In Thompson v. Engelking, the Idaho Supreme Court declined to establish education as a fundamental right since the language in the constitution’s education article is not worded as a direct command of the people or the state, and instead "mandates action by the Legislature.

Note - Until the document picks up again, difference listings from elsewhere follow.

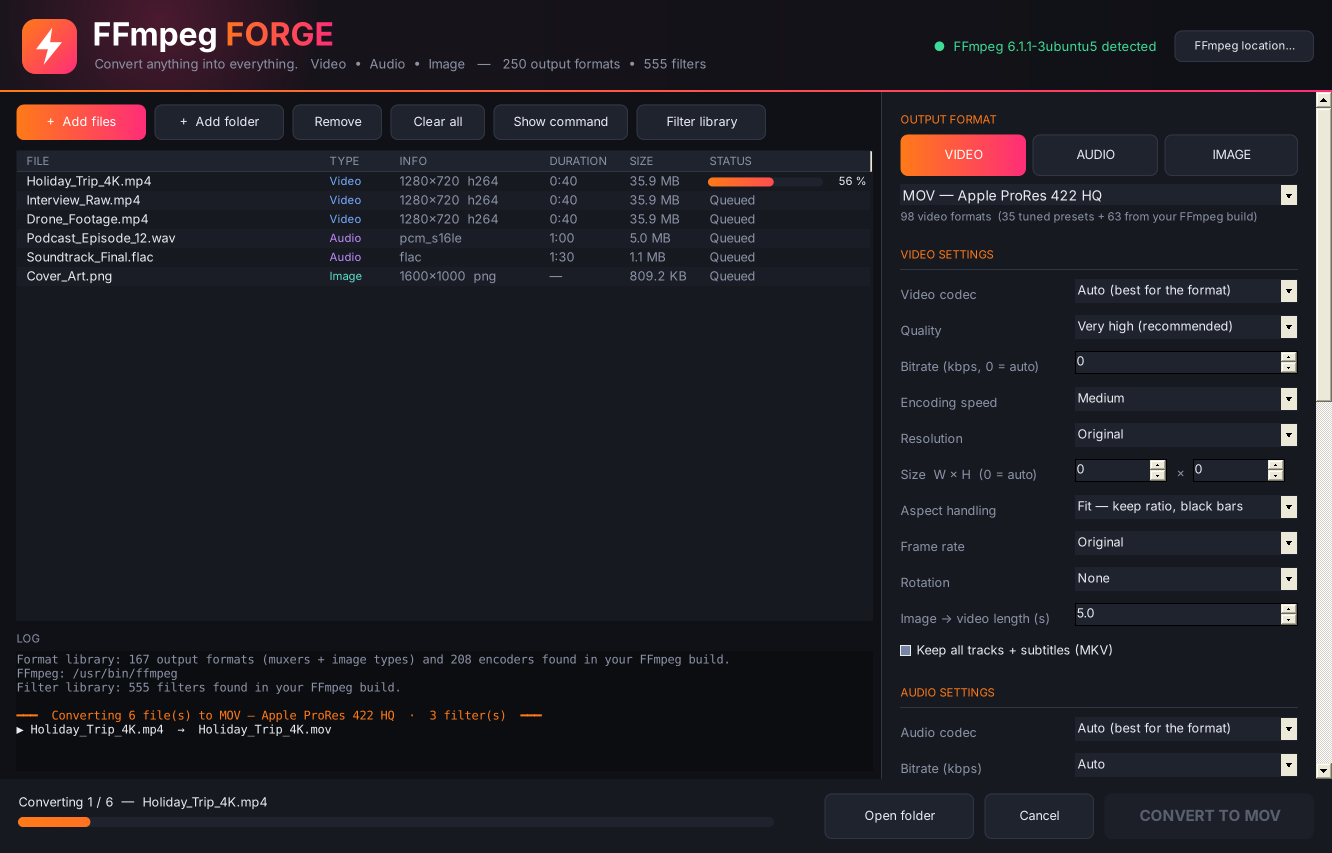
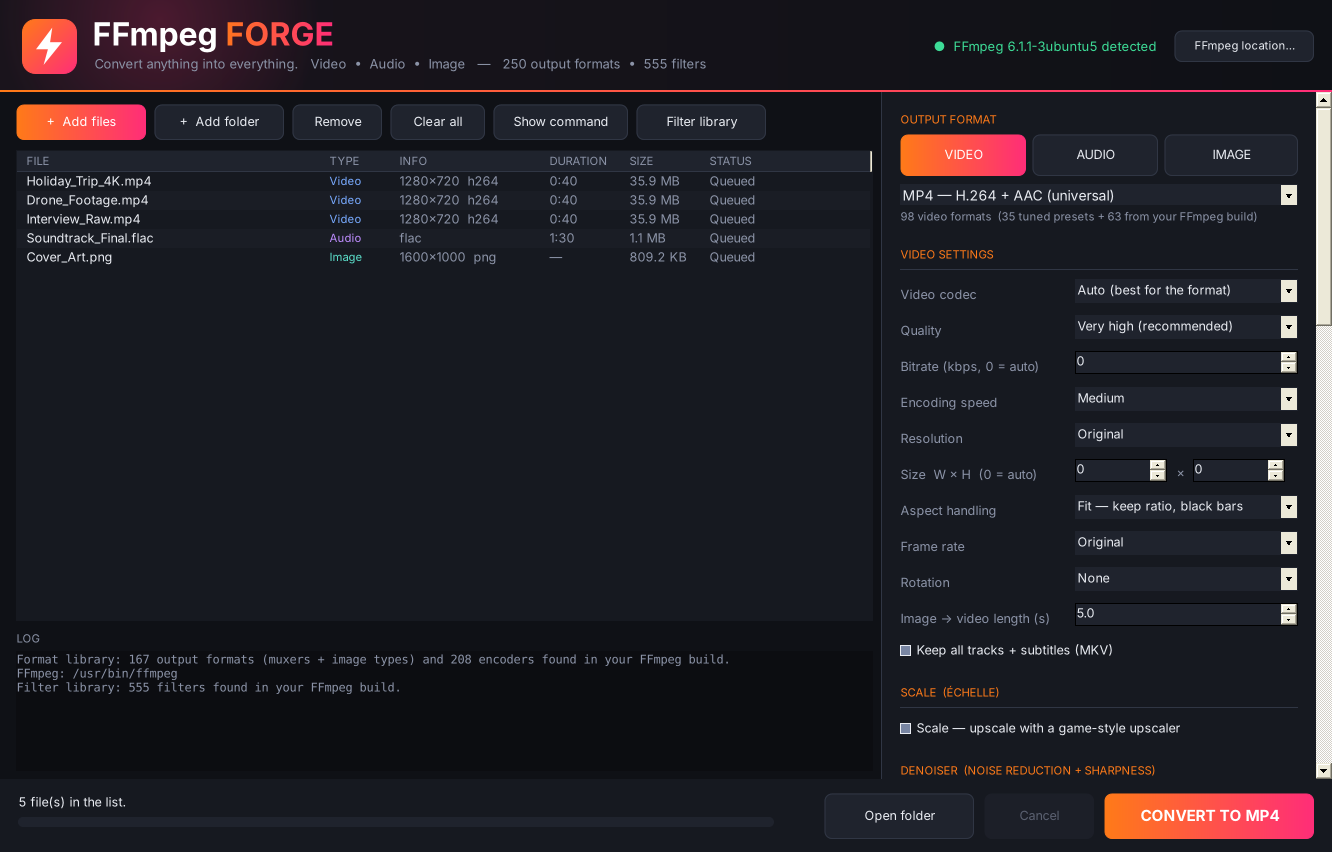
Add files via upload

diff --git a/README.md b/README.md
@@ -1,0 +1,243 @@
+<p align="center">
+  <img src="docs/logo.png" width="96" alt="FFmpeg Forge logo">
+</p>
+
+<h1 align="center">FFmpeg Forge</h1>
+
+<p align="center">
+  <b>Convert anything into everything.</b><br>
+  A fast, dark-themed Windows converter for video, audio and images, powered by FFmpeg.
+</p>
+
+<p align="center">
+  <img alt="Platform" src="https://img.shields.io/badge/platform-Windows%2010%20%7C%2011-0078D6">
+  <img alt=".NET" src="https://img.shields.io/badge/.NET%20Framework-4.x-512BD4">
+  <img alt="Powered by FFmpeg" src="https://img.shields.io/badge/powered%20by-FFmpeg-007808">
+  <img alt="Version" src="https://img.shields.io/badge/version-1.1.2-FF7A18">
+  <img alt="Portable" src="https://img.shields.io/badge/portable-FFmpeg%209.0.2%20included-E8344E">
+</p>
+
+<p align="center">
+  <img src="docs/screenshot-main.png" alt="FFmpeg Forge main window" width="900">
+</p>
+
+<p align="center">
+  <a href="../../releases/latest"><b>⬇ Download FFmpeg Forge 1.1.2</b></a> ·
+  Portable edition with FFmpeg 9.0.2 included, or the light edition (≈ 0.5 MB) for your own FFmpeg
+</p>
+
+---
+
+## 🆕 What's new in 1.1.2
+
+| | |
+|---|---|
+| 🧹 **Denoiser** | Neat Video-style noise reduction: auto noise profile, temporal 3D FFT filter, detail recovery and sharpening |
+| 🎒 **Portable edition** | One folder with FFmpeg 9.0.2 *full*. Nothing to install, and settings stay in the folder |
+| 🧪 **FSR 2 / FSR 3** | Experimental temporal upscaling, with optional frame generation ×2 |
+| ✨ **OptiScaler** | Supersampled output scaling with OptiScaler's RCAS and downscalers |
+| 🎶 **Spatial Music** | Immersive upmix that recreates the sound of Atmos music mixes, with Spatial Audio for headphones |
+| 🎯 **FSR 1 = Lossless Scaling** | Same rendering as Lossless Scaling, plus 10-bit 4:4:4 "screen quality" encoding |
+
+---
+
+## ✨ Features
+
+### 🎞 Every format your FFmpeg supports
+- **Video, audio and image output.** Tuned presets come first, then **every muxer and still-image type found in your `ffmpeg.exe`**. The list is read live from FFmpeg, so a newer build means more formats.
+- **Every encoder** of your build is selectable, alongside hand-tuned presets for H.264, H.265, AV1, VP9, VP8 and others.
+- **Apple ProRes:** 422 Proxy, 422 LT, 422, 422 HQ, 4444 and 4444 XQ (with alpha).
+- **Avid DNxHR:** LB, SQ, HQ, HQX (10-bit) and 444 (10-bit). There is also **FFV1** for lossless archiving.
+- **GPU encoders:** NVIDIA NVENC (H.264, H.265, AV1), Intel QuickSync and AMD AMF.
+- **Formats with strict rules are fixed automatically** (frame size, frame rate, sample rate, channels). This covers DV, GXF, MXF D-10, H.261, AMV, GSM, AMR, DTS and more.
+
+### 📐 Resolution without limits
+- Presets range from 8K UHD, DCI 4K, 4K and 1080p to vertical 9:16 (Reels/Shorts/TikTok), square, 4:5 and cinema 2.39:1.
+- You can also type **any width × height**. Use `0` for automatic to keep the aspect ratio.
+- **Aspect handling:** *Stretch*, *Fit* (black bars) or *Fill* (crop).
+
+### 🔊 Immersive audio: Dolby Atmos & DTS:X layouts
+- **Channel layouts** from mono to 7.1, plus the immersive beds 5.1.2, 5.1.4, 7.1.2, 7.1.4 (Dolby Atmos / DTS:X), **7.1.6** and **9.1.6** (Dolby Atmos), 9.1.4 (DTS:X Pro) and 22.2.
+- Up to 24 discrete channels in PCM 24-bit (WAV, W64, CAF, MOV, MKV), Opus, Vorbis, WavPack or TTA.
+- **Automatic immersive upmix** turns a stereo track into a real multichannel mix. Choose Auto, **Spatial Music**, Music (classic), Cinema or Live concert:
+  - the lead vocal or dialogue is steered to the **center speaker**;
+  - instruments keep their place across front, wides and sides;
+  - bass and kick drum go to the **LFE**;
+  - reverb, room, cymbals and air fill the **wides and height speakers**, and the voice never goes up.
+
+  <p align="center"><img src="docs/screenshot-upmix.png" alt="Immersive upmix" width="420"></p>
+
+- **Spatial Music** is the default for audio. It recreates the sound of the Dolby Atmos music mixes on Apple Music:
+  - the lead vocal stays dry in the center;
+  - instruments open up to the sides and wides;
+  - cymbals and air go overhead;
+  - every surround and height speaker plays its own decorrelated reverb, with a vocal "plate" above you.
+- **🎧 Spatial Audio for headphones:** pick it in *Channels* to render the 7.1.4 mix in 3D for any headphones. It uses measured HRTFs and a virtual listening room, and writes a normal stereo MP3 / AAC / FLAC file. A multichannel file played on headphones is only folded down to stereo, so choose this option for headphones.
+
+  <p align="center"><img src="docs/screenshot-spatial-audio.png" alt="Spatial Audio for headphones" width="420"></p>
+
+- **Atmos / DTS:X passthrough** copies an existing TrueHD Atmos, E-AC-3 JOC or DTS:X track bit-for-bit.
+- FFmpeg cannot encode Atmos objects or DTS:X metadata, so new mixes are written as channel-based beds.
+
+### 🔎 Scale: game-style upscalers for video
+<p align="center"><img src="docs/screenshot-scale.png" alt="Scale section" width="420"></p>
+
+- Tick **Scale** and choose an upscaler:
+  - game upscalers: **AMD FSR 1** (EASU + RCAS), **NVIDIA Image Scaling (NIS)**, **Snapdragon GSR**;
+  - temporal (experimental): **FSR 2** and **FSR 3** (+ frame generation ×2), with the motion estimated from the video, since a video file has no game motion vectors;
+  - for anime: **Anime4K**;
+  - for pixel art: **xBR**, **hqx**, **Integer**, **Nearest neighbor**, **Sharp bilinear**;
+  - general purpose: **BCAS** (bicubic + CAS), **EWA Lanczos Sharp**, **Lanczos**, **Bicubic**, **Spline**.
+- **Sharpness** defaults to 100 %, and **Optimized** (GPU through FFmpeg libplacebo / Vulkan) is ticked by default. Choose a ×1.5–×4 factor or scale to your target resolution.
+- **Screen quality encode** and **Full chroma 4:4:4** are ticked by default, so the file keeps what the upscaler draws: 10-bit H.265 / AV1 / VP9, a CRF 4 steps finer, edge-preserving encoder tuning, and full colour resolution for H.265 / VP9, as on screen. Untick 4:4:4 for TVs and phones that cannot play it.
+- The FSR, NIS and SGSR shaders are FFmpeg Forge ports of the official open-source SDKs (AMD MIT, NVIDIA MIT, Qualcomm BSD-3). They are embedded in the .exe, and their licenses are in `SHADER_LICENSES.txt`.
+
+### 🧹 Denoiser: Neat Video-style noise reduction
+<p align="center"><img src="docs/screenshot-denoiser.png" alt="Denoiser section" width="420"></p>
+
+- Tick **Denoiser** for videos and images. It works like Neat Video:
+  - an **auto noise profile** measures each video's luma and colour noise;
+  - a **temporal 3D FFT** filter removes the noise using 3 frames;
+  - **detail recovery** mixes a little of the original texture back in;
+  - **luma sharpening** restores crispness.
+- Presets: Auto, Light, Medium, Strong, Very strong, Film grain, Low light / smartphone, Animation and Old VHS.
+- Quality: Balanced, High quality (+ non-local means) or Fast (hqdn3d). Strength goes from 0 to 200 % and sharpness from 0 to 100 %.
+- It runs before Scale, OptiScaler and RTX.
+
+### ✨ OptiScaler: supersampled upscaling
+<p align="center"><img src="docs/screenshot-optiscaler.png" alt="OptiScaler section" width="420"></p>
+
+- Tick **OptiScaler** for videos and images. It works on top of the **Scale** type, or with EWA Lanczos Sharp when Scale is off.
+- It works like OptiScaler's **Output Scaling**:
+  1. The upscaler renders at output × **1.25–3** (×1.5 by default).
+  2. OptiScaler's **RCAS** sharpens that picture (40 % by default, with optional contrast adaptation).
+  3. A downscaler brings it to the output size: **Bicubic**, **Catmull-Rom**, **Lanczos 2** (default), **Lanczos 3**, **Kaiser 2**, **Kaiser 3** or **Magic Kernel**.
+- The result has finer edges, less aliasing and less ringing.
+- It runs on the GPU through libplacebo / Vulkan.
+- These shaders are a GLSL port of [OptiScaler](https://github.com/optiscaler/OptiScaler)'s open-source shaders and are licensed under **GPL-3.0**.
+- OptiScaler's DLSS, XeSS, FSR 2+ and MAS need a game's motion vectors and depth buffer, so they cannot run on video files.
+
+### 🟩 NVIDIA RTX AI: tick what you want
+<p align="center">
+  <img src="docs/screenshot-rtx.png" alt="NVIDIA RTX AI section" width="420">
+</p>
+
+- **RTX Video Super Resolution** (AI upscaling and artifact clean-up) with quality 1–4 and an upscale factor of ×2, ×3 or ×4.
+- **RTX TrueHDR** (SDR → HDR10) with contrast, saturation, middle gray and peak brightness (nits). The output is encoded as HDR10 with 10-bit color.
+- **DLSS Super Resolution** (NVIDIA NGX AI) with five modes: DLAA, Quality, Balanced, Performance and Ultra Performance.
+- **Three engines are supported:**
+  - **NVIDIA driver (built-in, default):** `ForgeRTX.exe` uses the RTX Video feature of your NVIDIA driver through the D3D11 video processor, the same way Chrome, VLC and mpv do. No SDK or extra download is needed. Enable *RTX Video Enhancement* in the NVIDIA App;
+  - an FFmpeg build that includes NVIDIA's RTX Video filters (`vsr_cuda`, `truehdr_cuda`, `isr_cuda`, `dlpp_drv_cuda`). All their real options open in the visual editor;
+  - **[RTXVideoProcessor](https://github.com/DrC0ns0le/RTXVideoProcessor)**, which is built on the official NVIDIA RTX Video SDK and handles VSR ×2 and TrueHDR.
+- Requires an NVIDIA RTX GPU and a recent driver. Each engine has its own GPU requirements.
+
+### 🎛 Every FFmpeg filter, with a visual editor
+<p align="center">
+  <img src="docs/screenshot-filters.png" alt="Filter library" width="820">
+</p>
+
+- The **filter library** lists every filter of your build (500+ in a full build). You can search and sort by category: Video, Audio, Multi-input, Source, Sink and Timeline.
+- The **parameter editor is generated automatically** for each filter. It shows defaults and ranges, with drop-downs for choices, a color picker, a file picker and help on hover.
+- **Timeline support** lets you apply a filter only between two timestamps.
+- **45+ one-click presets** include black & white, sepia, cinematic look, sharpen, denoise, deinterlace, stabilize, crop 16:9 / 1:1 / 9:16, speed ×2, slow motion, text watermark, bass boost, noise removal, karaoke, 8D audio and pitch shift.
+- **Filter chains** let you enable or disable each filter, reorder them, and edit by double-click.
+- An **advanced `-filter_complex` box with extra inputs** handles multi-input filters such as watermark overlay, `amix`, `hstack` and `concat`.
+
+### ⚡ Workflow
+- Drag & drop files or **whole folders**. Batch conversion shows per-file and overall progress.
+- **Cross-media conversions:**
+  - video → image (one frame, every frame, or one every N seconds);
+  - image → video;
+  - audio → waveform video;
+  - audio → waveform picture.
+- **Trim** (start / end), rotation and mirroring, frame rate, bitrate, quality and encoding speed.
+- Audio volume, **EBU R128 loudness normalization**, sample rate and channels.
+- **Originals are never overwritten.** If a name is taken, the new file gets a suffix: `name (2).mp4`.
+- **Show command** prints the exact FFmpeg command line and copies it to the clipboard.
+- Plain-English error hints, a color log, and settings remembered between sessions.
+
+---
+
+## 📦 Installation
+
+### 🎒 Portable edition (recommended)
+1. Download **`FFmpegForge-1.1.2-Portable.rar`** from the [Releases](../../releases) page.
+2. Extract it anywhere: a USB stick, `D:\Tools\` or another PC.
+3. Double-click **`FFmpegForge.exe`**.
+
+The archive already contains **FFmpeg 9.0.2 *full* (gyan.dev)**: `ffmpeg.exe`, `ffprobe.exe` and `ffplay.exe`. Nothing is installed, and nothing is written to the registry or `%APPDATA%`, because settings are kept in `Settings\`.
+
+```
+FFmpegForge-1.1.2-Portable\
+├─ FFmpegForge.exe        FFmpeg Forge 1.1.2
+├─ ForgeRTX.exe           NVIDIA RTX Video helper
+├─ bin\                   ffmpeg.exe · ffprobe.exe · ffplay.exe (9.0.2 full)
+├─ FFmpeg\                FFmpeg licence, build info, HTML docs, presets
+├─ Settings\              created on first start
+├─ Source\                FFmpeg Forge source code + build.bat
+├─ portable.txt           portable mode switch (delete it to use %APPDATA%)
+└─ README-PORTABLE.txt
+```
+
+### 🪶 Light edition (your own FFmpeg)
+1. Download FFmpeg for Windows. A *full* build from [gyan.dev](https://www.gyan.dev/ffmpeg/builds/) or [BtbN](https://github.com/BtbN/FFmpeg-Builds/releases) gives the most formats, encoders and filters.
+2. Extract it so that `ffmpeg.exe` and `ffprobe.exe` are in **`C:\FFmpeg\bin\`**.
+3. Download **`FFmpegForge.rar`** from the [Releases](../../releases) page and extract it into `C:\FFmpeg\`.
+4. Double-click **`FFmpegForge.exe`**.
+
+> FFmpeg Forge looks for FFmpeg in this order:
+> 1. next to the `.exe`;
+> 2. in `bin\` next to the `.exe` (in portable mode, `bin\` always comes first);
+> 3. in `C:\FFmpeg\bin\`;
+> 4. in your `PATH`.
+>
+> You can also pick it manually with **“FFmpeg location…”**.
+
+> Windows SmartScreen may warn you because the executable is not signed. Click **More info → Run anyway**.
+
+**Requirements:**
+- Windows 10 or 11 (.NET Framework 4.x is included).
+- FFmpeg 5.0 or newer for the light edition.
+- A Vulkan graphics driver for the GPU features (Scale, OptiScaler, FSR 2/3).
+- An NVIDIA RTX GPU for RTX AI.
+
+---
+
+## 🛠 Build from source
+
+You don't need Visual Studio: Windows already includes the C# compiler.
+
+```bat
+cd FFmpegForge
+build.bat
+```
+
+Or by hand:
+
+`build.bat` compiles `src\*.cs` with the C# compiler included in Windows. It also embeds the shaders (`shaders\*.glsl`) and the HRTF data (`src\hrir_ircam.bin`) as resources.
+
+| File | Role |
+|---|---|
+| `src/MainForm.cs` | Main window and conversion queue |
+| `src/Engine.cs` | FFmpeg command builder, runner, progress parsing, format rules |
+| `src/Catalog.cs` | Reads every muxer and encoder from `ffmpeg.exe` (cached) |
+| `src/Filters.cs` | Filter library, parameter editor, presets |
+| `src/Formats.cs` | Tuned format and codec presets |
+| `src/Controls.cs` | Dark theme and custom controls |
+| `src/Scaling.cs` | Scale, FSR 2/3, OptiScaler, screen-quality encoding |
+| `src/Denoise.cs` | Denoiser: noise profile and filter chain |
+| `src/Spatial.cs` | Spatial Music reverbs and binaural (HRTF) rendering |
+| `src/Rtx.cs` · `rtxhelper/ForgeRTX.c` | NVIDIA RTX AI engines |
+| `shaders/` | FSR 1, FSR 2/3, NIS, SGSR, Anime4K and OptiScaler GLSL shaders |
+
+---
+
+## 🙏 Credits
+
+- **[FFmpeg](https://ffmpeg.org)** does all the work behind the scenes. FFmpeg Forge is a graphical front-end that calls `ffmpeg.exe` and `ffprobe.exe`. The portable edition ships the **unmodified FFmpeg 9.0.2 *full* build by [gyan.dev](https://www.gyan.dev/ffmpeg/builds/)** under the GNU GPL v3. Its licence and build information are in `FFmpeg\`, and its source code is at [ffmpeg.org](https://ffmpeg.org/download.html).
+- **Shaders and data:**
+  - AMD FidelityFX FSR (MIT), NVIDIA Image Scaling (MIT), Snapdragon GSR (BSD-3) and Anime4K (MIT);
+  - [OptiScaler](https://github.com/optiscaler/OptiScaler) shaders (GPL-3.0);
+  - IRCAM LISTEN HRTF data, as distributed with WebKit.
+  - All the details are in `SHADER_LICENSES.txt`.
+- FFmpeg is a trademark of Fabrice Bellard, originator of the FFmpeg project. FFmpeg Forge is an independent project, not affiliated with or endorsed by the FFmpeg project.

It does not establish education as a basic fundamental right." 537 P.2d 635, 648 (1975).
Later, in ISEEO v. Evans (ISEEO I), the court again found that "education is not a fundamental right because it is not a right directly guaranteed by the state constitution." 850 P.2d 724, 733 (1993). The court also established that "the uniformity requirement in the education clause requires only uniformity in curriculum, not uniformity in funding." It found that uniformity in funding was not required because the constitution "does not guarantee to the children of this state a right to be educated in such a manner that all services and facilities are equal throughout the state," and it agreed with a Washington decision in which a uniform education was interpreted to mean one that "enable[s] a child to transfer from one district to another within the same grade without substantial loss of credit or standing." 850 P.2d 724, 730-31 (internal citations omitted).
The court, in ISEEO v. State (ISEEO III), interpreted the "thoroughness" mandate of the state constitution to require the state to "provide a means for school districts to fund facilities that offer a safe environment conducive to learning…" 976 P.2d 913, 914 (1998).
Idaho does not have a state-funded preschool program but does provide a small state supplement for Head Start.